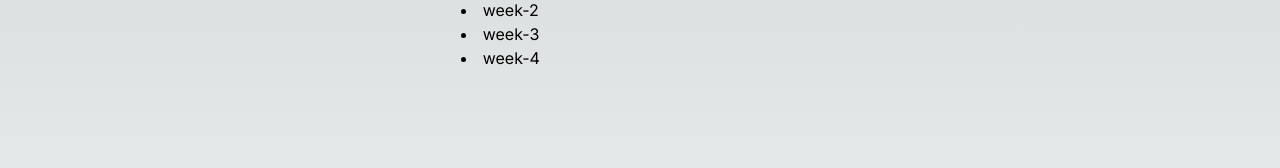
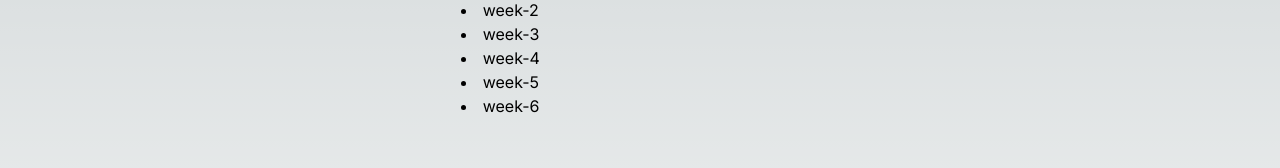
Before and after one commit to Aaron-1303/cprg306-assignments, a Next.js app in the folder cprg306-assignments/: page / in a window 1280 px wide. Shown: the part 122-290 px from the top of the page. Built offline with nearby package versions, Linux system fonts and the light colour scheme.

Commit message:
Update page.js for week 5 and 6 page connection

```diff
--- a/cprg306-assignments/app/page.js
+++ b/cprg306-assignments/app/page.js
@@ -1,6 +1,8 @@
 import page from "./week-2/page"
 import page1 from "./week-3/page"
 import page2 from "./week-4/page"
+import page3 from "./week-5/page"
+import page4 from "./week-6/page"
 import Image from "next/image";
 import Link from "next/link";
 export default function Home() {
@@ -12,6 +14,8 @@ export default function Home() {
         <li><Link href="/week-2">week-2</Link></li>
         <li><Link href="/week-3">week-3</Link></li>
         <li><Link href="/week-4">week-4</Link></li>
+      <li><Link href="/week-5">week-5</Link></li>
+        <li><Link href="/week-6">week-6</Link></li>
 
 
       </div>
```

-------

▶ **DIRECTIONS FOR THIS TASK**
Throughout the data above, copy all lines where the word "from" is found.

▶ **YOUR RESPONSE**
Before and after one commit to Aaron-1303/cprg306-assignments, a Next.js app in the folder cprg306-assignments/: page / in a window 1280 px wide. Shown: the part 122-290 px from the top of the page. Built offline with nearby package versions, Linux system fonts and the light colour scheme.
 import page from "./week-2/page"
 import page1 from "./week-3/page"
 import page2 from "./week-4/page"
+import page3 from "./week-5/page"
+import page4 from "./week-6/page"
 import Image from "next/image";
 import Link from "next/link";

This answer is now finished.